I saw a video on YouTube where an astronomically inclined couple chronicled their adventures capturing the Owl Nebula. It’s an object I never tried observing, and I was intrigued. It’s quite an interesting nebula. I took eleven, 10-minute exposures. These are the longest exposures I’ve done successfully so far. Canon 40D Parameter Notes Lens CPC-800 […]Read More Owl Nebula
M57 – the Great Ring Nebula. That dim, barely discernible deep sky object is the first that I spied in my 4 1/2″ Newtonian – and what propelled me towards upgrading to my 8″ CPC-800. The photos I’ve taken periodically haven’t amounted to much. M57 is a small object to capture with my 40D DSLR […]Read More Greatest of Rings
I got a few exposures of comet 21P on July 20th and made them into a mini-movie: This is six frames of 3-minutes each. A small tail is beginning to form, and I was able to observe this visually in addition to what’s seen in these exposures.Read More Comet 21P/
We had another great night of observing at Norton Cemetery on May 12th. Early thin clouds gave way to improved seeing and transparency as the night progressed, with great views of Jupiter. Sometime I’ll experiment with planetary imaging but I’m not set up for it yet. Rather, I took some four-minute exposures of M81&M82 (Bodes […]Read More Bode’s Cigar
The darkest night and best transparency I’ve seen in quite a while finally arrived. It was a bit cool, but I got some terrific views of Jupiter and the Whirlpool Galaxy. Jupiter was nearly at opposition and looked great – the biggest and brightest I’ve seen. Four cloud bands were clearly visible as it rose […]Read More Whirlpool of a night
May 1st, finally a night that wasn’t freezing! Tonight’s forecast had vacillated between mostly clear and partly cloudy, but I’d decided that tonight was a night I’d be going out – no matter what! Mother nature has been brutal. Two days ago Lake Placid saw several inches of wet snow, and we had plow-able snow […]Read More May day – warm at last!
I’ve been working a bit on my March 19 wide-field image of Andromeda. There’s not a lot of signal in that two-minute exposure and I’ve had to stretch it quite a bit. I used bad pixel mapping this time instead of dark frame subtraction to remove the hot pixels from my Canon 40D and a […]Read More Updated Andromeda Photo

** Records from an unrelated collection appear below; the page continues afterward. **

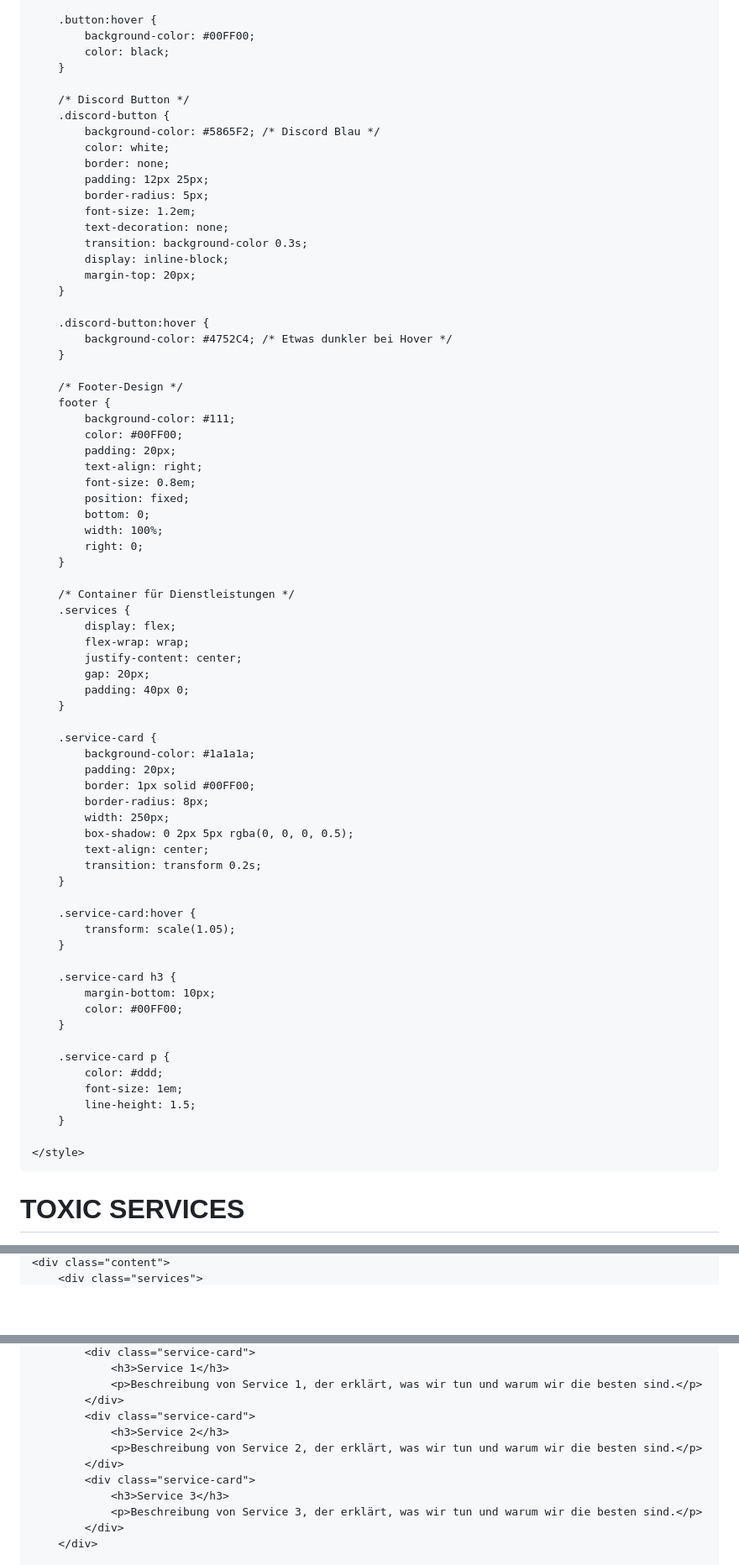
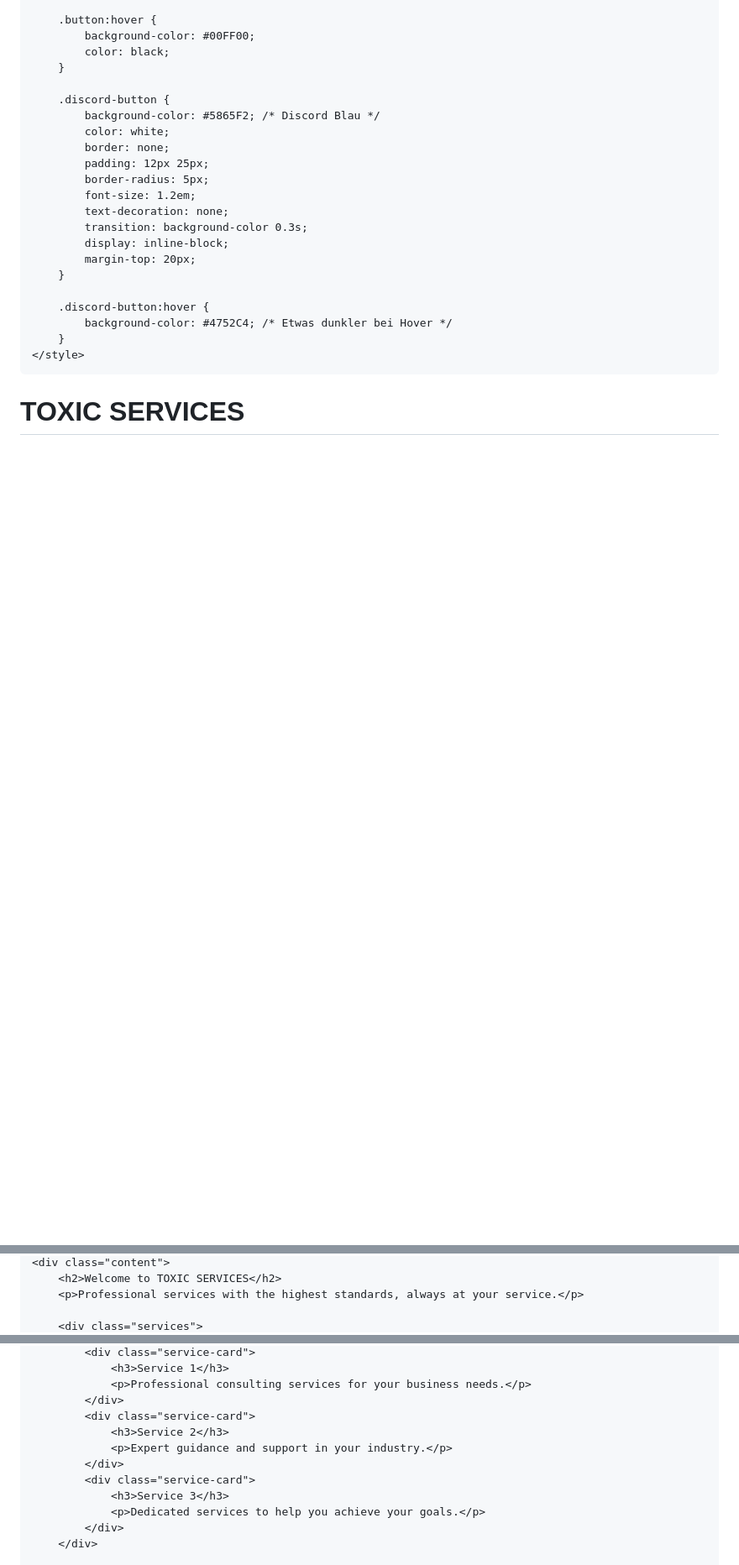
Before and after one commit to toxicv99/OptifyX.github.io, a Markdown page: README.md, 3 parts joined by grey strips. Shown: that part at 84% size. Rendered like a GitHub page; blank space fills up the shorter version.

```diff
--- a/README.md
+++ b/README.md
@@ -57,7 +112,6 @@
             color: black;
         }
 
-        /* Discord Button */
         .discord-button {
             background-color: #5865F2; /* Discord Blau */
             color: white;
@@ -74,55 +128,6 @@
         .discord-button:hover {
             background-color: #4752C4; /* Etwas dunkler bei Hover */
         }
-
-        /* Footer-Design */
-        footer {
-            background-color: #111;
-            color: #00FF00;
-            padding: 20px;
-            text-align: right;
-            font-size: 0.8em;
-            position: fixed;
-            bottom: 0;
-            width: 100%;
-            right: 0;
-        }
-
-        /* Container für Dienstleistungen */
-        .services {
-            display: flex;
-            flex-wrap: wrap;
-            justify-content: center;
-            gap: 20px;
-            padding: 40px 0;
-        }
-
-        .service-card {
-            background-color: #1a1a1a;
-            padding: 20px;
-            border: 1px solid #00FF00;
-            border-radius: 8px;
-            width: 250px;
-            box-shadow: 0 2px 5px rgba(0, 0, 0, 0.5);
-            text-align: center;
-            transition: transform 0.2s;
-        }
-
-        .service-card:hover {
-            transform: scale(1.05);
-        }
-
-        .service-card h3 {
-            margin-bottom: 10px;
-            color: #00FF00;
-        }
-
-        .service-card p {
-            color: #ddd;
-            font-size: 1em;
-            line-height: 1.5;
-        }
-
     </style>
 </head>
 <body>
@@ -135,2 +145,5 @@
     <div class="content">
+        <h2>Welcome to TOXIC SERVICES</h2>
+        <p>Professional services with the highest standards, always at your service.</p>
+
         <div class="services">
@@ -138,14 +150,14 @@
             <div class="service-card">
                 <h3>Service 1</h3>
-                <p>Beschreibung von Service 1, der erklärt, was wir tun und warum wir die besten sind.</p>
+                <p>Professional consulting services for your business needs.</p>
             </div>
             <div class="service-card">
                 <h3>Service 2</h3>
-                <p>Beschreibung von Service 2, der erklärt, was wir tun und warum wir die besten sind.</p>
+                <p>Expert guidance and support in your industry.</p>
             </div>
             <div class="service-card">
                 <h3>Service 3</h3>
-                <p>Beschreibung von Service 3, der erklärt, was wir tun und warum wir die besten sind.</p>
+                <p>Dedicated services to help you achieve your goals.</p>
             </div>
         </div>
 
```
Also changed, not shown: other parts of README.md (+81 -23 lines).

I almost got out tonight to observe the Orion Nebula, but the weather didn’t quite clear early enough, and it’s already only 36 Fahrenheit! I decided to add this blog post instead. My Celestron wedge developed an annoying little problem which I repaired a few nights ago. Here’s what I did…Read More Celestron Wedge – Rubs the Wrong Way!

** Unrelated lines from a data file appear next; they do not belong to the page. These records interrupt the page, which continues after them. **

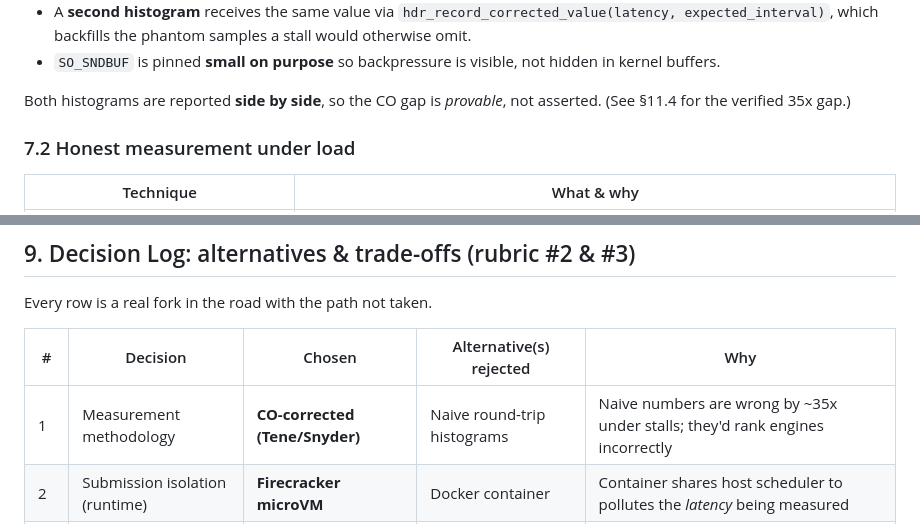
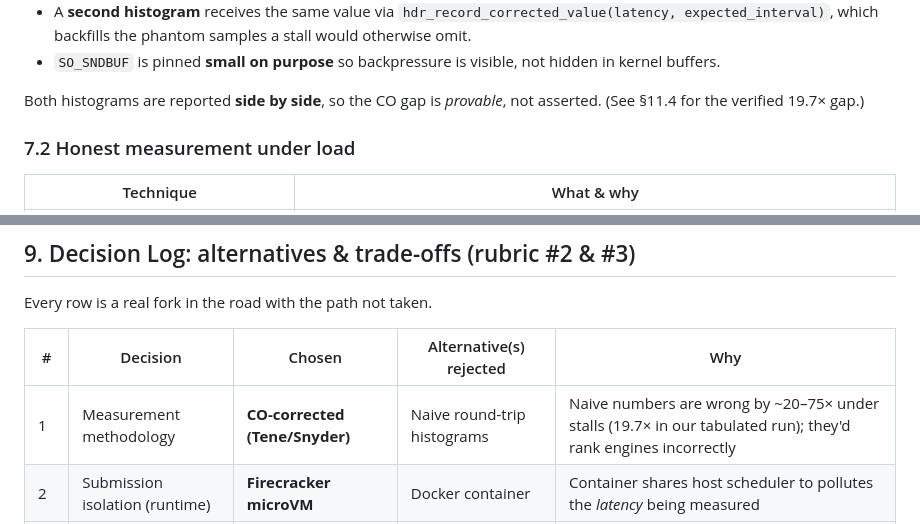
Before and after one commit to mohitt31/iicpc-hackathon-2026, a Markdown page: DESIGN_DOCUMENT.md, 2 parts joined by grey strips. Drawn GitHub-style.

Commit message:
docs: fix two stale 35× refs missed by the number sweep (→19.7×) (#39)

```diff
--- a/DESIGN_DOCUMENT.md
+++ b/DESIGN_DOCUMENT.md
@@ -345,7 +345,7 @@ The structural Tene/Snyder fix:
  hidden in kernel buffers.
 
 Both histograms are reported **side by side**, so the CO gap is *provable*, not
-asserted. (See §11.4 for the verified 35x gap.)
+asserted. (See §11.4 for the verified 19.7× gap.)
 
 ### 7.2 Honest measurement under load
 
@@ -446,7 +446,7 @@ Every row is a real fork in the road with the path not taken.
 
 | # | Decision | Chosen | Alternative(s) rejected | Why |
 |---|---|---|---|---|
-| 1 | Measurement methodology | **CO-corrected (Tene/Snyder)** | Naive round-trip histograms | Naive numbers are wrong by ~35x under stalls; they'd rank engines incorrectly |
+| 1 | Measurement methodology | **CO-corrected (Tene/Snyder)** | Naive round-trip histograms | Naive numbers are wrong by ~20–75× under stalls (19.7× in our tabulated run); they'd rank engines incorrectly |
 | 2 | Submission isolation (runtime) | **Firecracker microVM** | Docker container | Container shares host scheduler to pollutes the *latency* being measured |
 | 3 | Build isolation | **Docker `--network none`** | Build on host | Hermetic, no supply-chain fetch; filesystem isolation is the right tool *here* |
 | 4 | Wire format | **Binary SBE, 4B-framed** | JSON / gRPC | JSON/gRPC add tens of µs to the path we're measuring |
```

Here’s the result of processing a wide-field view of Andromeda, taken on March 19: This was a 2-minute piggy-back camera exposure with a 50 mm lens. In other words, with the camera sitting atop the CPC-800 telescope and tracking the sky. An equatorial wedge was used to eliminate field rotation during the 2-minute exposure.Read More Andromeda in the Woods

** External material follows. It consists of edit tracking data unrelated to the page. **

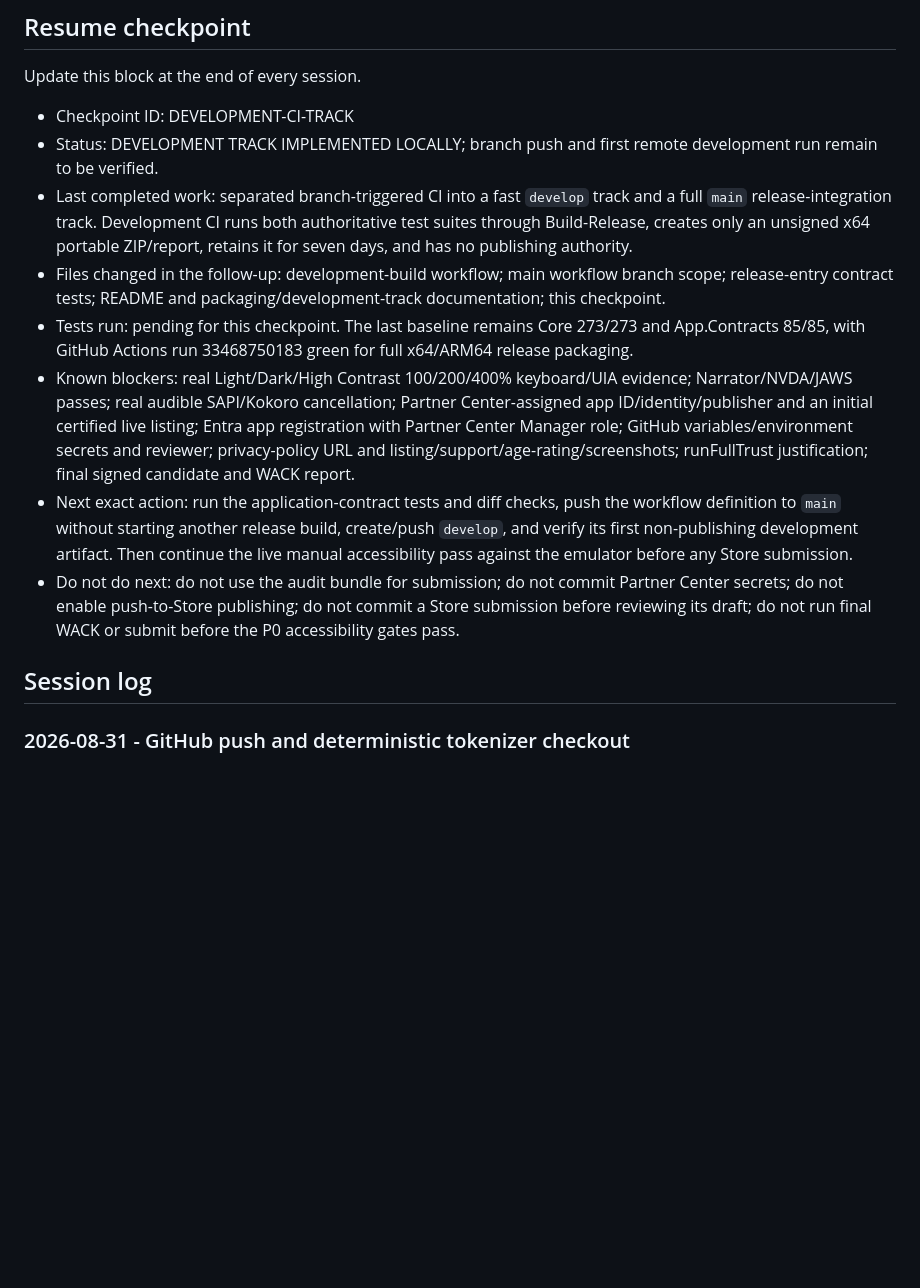
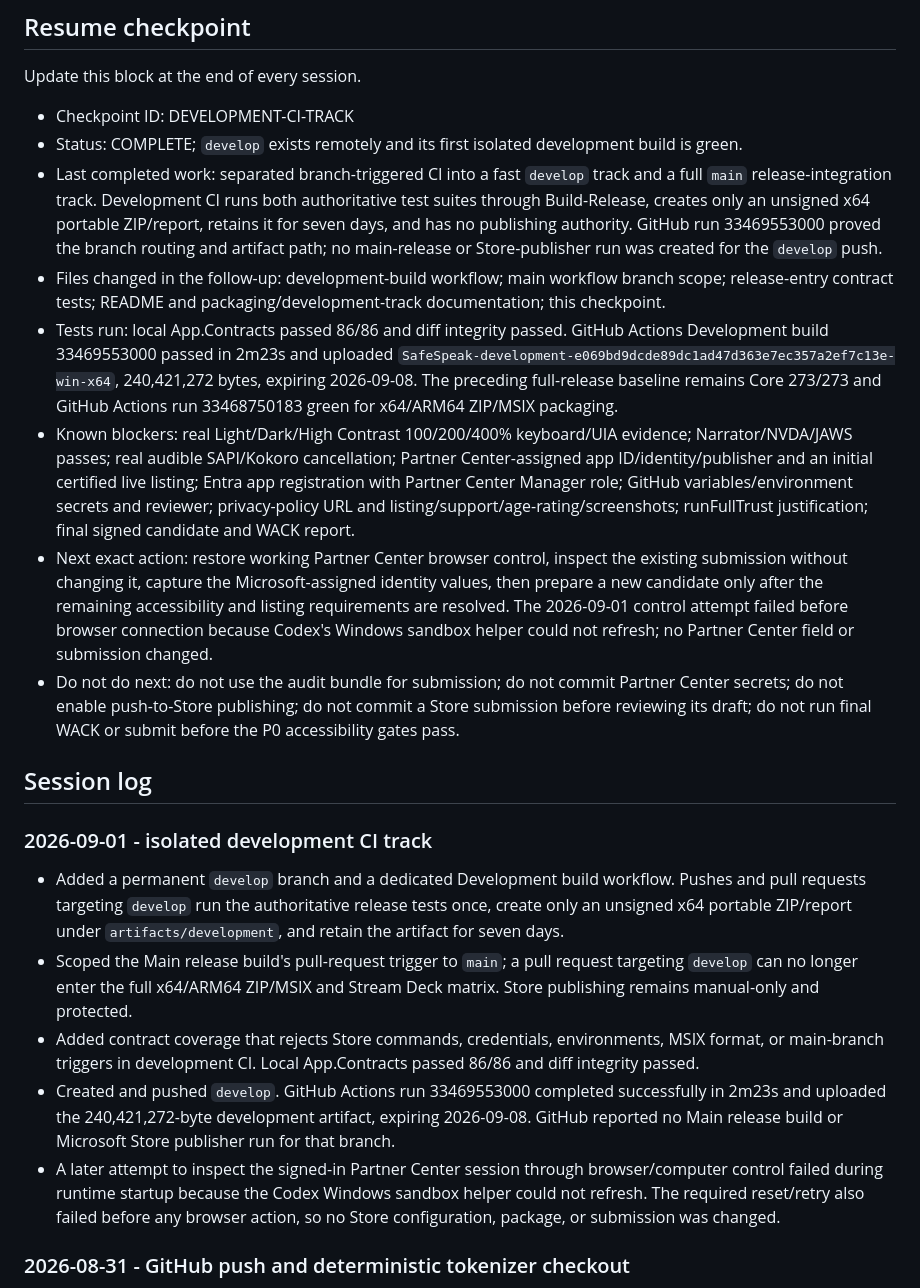
Before and after one commit to Bl4ut0/SafeSpeak, a Markdown page: docs/implementation-execution-plan.md, the part around the change. Drawn GitHub-style; blank space fills up the shorter version.

Commit message:
[skip ci] Record development CI verification

```diff
--- a/docs/implementation-execution-plan.md
+++ b/docs/implementation-execution-plan.md
@@ -522,15 +522,23 @@ Matches are not automatically errors. Classify them as current, compatibility, m
 Update this block at the end of every session.
 
 - Checkpoint ID: DEVELOPMENT-CI-TRACK
-- Status: DEVELOPMENT TRACK IMPLEMENTED LOCALLY; branch push and first remote development run remain to be verified.
-- Last completed work: separated branch-triggered CI into a fast `develop` track and a full `main` release-integration track. Development CI runs both authoritative test suites through Build-Release, creates only an unsigned x64 portable ZIP/report, retains it for seven days, and has no publishing authority.
+- Status: COMPLETE; `develop` exists remotely and its first isolated development build is green.
+- Last completed work: separated branch-triggered CI into a fast `develop` track and a full `main` release-integration track. Development CI runs both authoritative test suites through Build-Release, creates only an unsigned x64 portable ZIP/report, retains it for seven days, and has no publishing authority. GitHub run 33469553000 proved the branch routing and artifact path; no main-release or Store-publisher run was created for the `develop` push.
 - Files changed in the follow-up: development-build workflow; main workflow branch scope; release-entry contract tests; README and packaging/development-track documentation; this checkpoint.
-- Tests run: pending for this checkpoint. The last baseline remains Core 273/273 and App.Contracts 85/85, with GitHub Actions run 33468750183 green for full x64/ARM64 release packaging.
+- Tests run: local App.Contracts passed 86/86 and diff integrity passed. GitHub Actions Development build 33469553000 passed in 2m23s and uploaded `SafeSpeak-development-e069bd9dcde89dc1ad47d363e7ec357a2ef7c13e-win-x64`, 240,421,272 bytes, expiring 2026-09-08. The preceding full-release baseline remains Core 273/273 and GitHub Actions run 33468750183 green for x64/ARM64 ZIP/MSIX packaging.
 - Known blockers: real Light/Dark/High Contrast 100/200/400% keyboard/UIA evidence; Narrator/NVDA/JAWS passes; real audible SAPI/Kokoro cancellation; Partner Center-assigned app ID/identity/publisher and an initial certified live listing; Entra app registration with Partner Center Manager role; GitHub variables/environment secrets and reviewer; privacy-policy URL and listing/support/age-rating/screenshots; runFullTrust justification; final signed candidate and WACK report.
-- Next exact action: run the application-contract tests and diff checks, push the workflow definition to `main` without starting another release build, create/push `develop`, and verify its first non-publishing development artifact. Then continue the live manual accessibility pass against the emulator before any Store submission.
+- Next exact action: restore working Partner Center browser control, inspect the existing submission without changing it, capture the Microsoft-assigned identity values, then prepare a new candidate only after the remaining accessibility and listing requirements are resolved. The 2026-09-01 control attempt failed before browser connection because Codex's Windows sandbox helper could not refresh; no Partner Center field or submission changed.
 - Do not do next: do not use the audit bundle for submission; do not commit Partner Center secrets; do not enable push-to-Store publishing; do not commit a Store submission before reviewing its draft; do not run final WACK or submit before the P0 accessibility gates pass.
 
 ## Session log
+
+### 2026-09-01 - isolated development CI track
+
+- Added a permanent `develop` branch and a dedicated Development build workflow. Pushes and pull requests targeting `develop` run the authoritative release tests once, create only an unsigned x64 portable ZIP/report under `artifacts/development`, and retain the artifact for seven days.
+- Scoped the Main release build's pull-request trigger to `main`; a pull request targeting `develop` can no longer enter the full x64/ARM64 ZIP/MSIX and Stream Deck matrix. Store publishing remains manual-only and protected.
+- Added contract coverage that rejects Store commands, credentials, environments, MSIX format, or main-branch triggers in development CI. Local App.Contracts passed 86/86 and diff integrity passed.
+- Created and pushed `develop`. GitHub Actions run 33469553000 completed successfully in 2m23s and uploaded the 240,421,272-byte development artifact, expiring 2026-09-08. GitHub reported no Main release build or Microsoft Store publisher run for that branch.
+- A later attempt to inspect the signed-in Partner Center session through browser/computer control failed during runtime startup because the Codex Windows sandbox helper could not refresh. The required reset/retry also failed before any browser action, so no Store configuration, package, or submission was changed.
 
 ### 2026-08-31 - GitHub push and deterministic tokenizer checkout
 
```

Many telescope mounts have ST-4 auto-guider ports, including my Celestron CPC-800. My ASI120MC-S camera includes a “ST-4 compatible” auto-guider port and came with a cable for connection to the telescope mount. I wanted to know more about how the telescope responded to inputs on the ST-4 port.Read More The Ubiquitous ST-4 Port